**TASK TO CARRY OUT**
All that is asked is a faithful reproduction of the entries.

**MATERIAL FOR THIS EXERCISE**
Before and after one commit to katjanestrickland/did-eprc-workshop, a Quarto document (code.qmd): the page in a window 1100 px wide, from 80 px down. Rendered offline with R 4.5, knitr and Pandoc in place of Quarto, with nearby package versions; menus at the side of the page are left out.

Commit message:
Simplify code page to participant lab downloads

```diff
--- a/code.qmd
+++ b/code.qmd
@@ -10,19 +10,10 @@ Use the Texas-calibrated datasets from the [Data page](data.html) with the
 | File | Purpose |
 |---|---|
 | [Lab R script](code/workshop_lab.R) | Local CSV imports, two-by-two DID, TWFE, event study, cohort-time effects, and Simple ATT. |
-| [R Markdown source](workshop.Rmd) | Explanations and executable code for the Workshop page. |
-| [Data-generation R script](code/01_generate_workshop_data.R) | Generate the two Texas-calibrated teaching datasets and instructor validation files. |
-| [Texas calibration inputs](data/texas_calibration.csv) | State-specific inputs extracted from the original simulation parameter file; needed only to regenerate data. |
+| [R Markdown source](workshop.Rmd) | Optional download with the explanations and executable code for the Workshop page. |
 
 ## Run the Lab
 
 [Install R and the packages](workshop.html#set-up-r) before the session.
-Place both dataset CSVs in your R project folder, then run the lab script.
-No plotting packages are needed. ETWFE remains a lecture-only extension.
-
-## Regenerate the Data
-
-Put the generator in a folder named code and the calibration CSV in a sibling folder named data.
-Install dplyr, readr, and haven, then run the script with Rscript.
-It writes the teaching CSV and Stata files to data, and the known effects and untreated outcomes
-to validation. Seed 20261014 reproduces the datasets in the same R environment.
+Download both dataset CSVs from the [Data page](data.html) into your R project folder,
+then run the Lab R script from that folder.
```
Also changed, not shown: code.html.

**RESPONSE FOR THIS EXERCISE**
Before and after one commit to katjanestrickland/did-eprc-workshop, a Quarto document (code.qmd): the page in a window 1100 px wide, from 80 px down. Rendered offline with R 4.5, knitr and Pandoc in place of Quarto, with nearby package versions; menus at the side of the page are left out.

Commit message:
Simplify code page to participant lab downloads

```diff
--- a/code.qmd
+++ b/code.qmd
@@ -10,19 +10,10 @@ Use the Texas-calibrated datasets from the [Data page](data.html) with the
 | File | Purpose |
 |---|---|
 | [Lab R script](code/workshop_lab.R) | Local CSV imports, two-by-two DID, TWFE, event study, cohort-time effects, and Simple ATT. |
-| [R Markdown source](workshop.Rmd) | Explanations and executable code for the Workshop page. |
-| [Data-generation R script](code/01_generate_workshop_data.R) | Generate the two Texas-calibrated teaching datasets and instructor validation files. |
-| [Texas calibration inputs](data/texas_calibration.csv) | State-specific inputs extracted from the original simulation parameter file; needed only to regenerate data. |
+| [R Markdown source](workshop.Rmd) | Optional download with the explanations and executable code for the Workshop page. |
 
 ## Run the Lab
 
 [Install R and the packages](workshop.html#set-up-r) before the session.
-Place both dataset CSVs in your R project folder, then run the lab script.
-No plotting packages are needed. ETWFE remains a lecture-only extension.
-
-## Regenerate the Data
-
-Put the generator in a folder named code and the calibration CSV in a sibling folder named data.
-Install dplyr, readr, and haven, then run the script with Rscript.
-It writes the teaching CSV and Stata files to data, and the known effects and untreated outcomes
-to validation. Seed 20261014 reproduces the datasets in the same R environment.
+Download both dataset CSVs from the [Data page](data.html) into your R project folder,
+then run the Lab R script from that folder.
```
Also changed, not shown: code.html.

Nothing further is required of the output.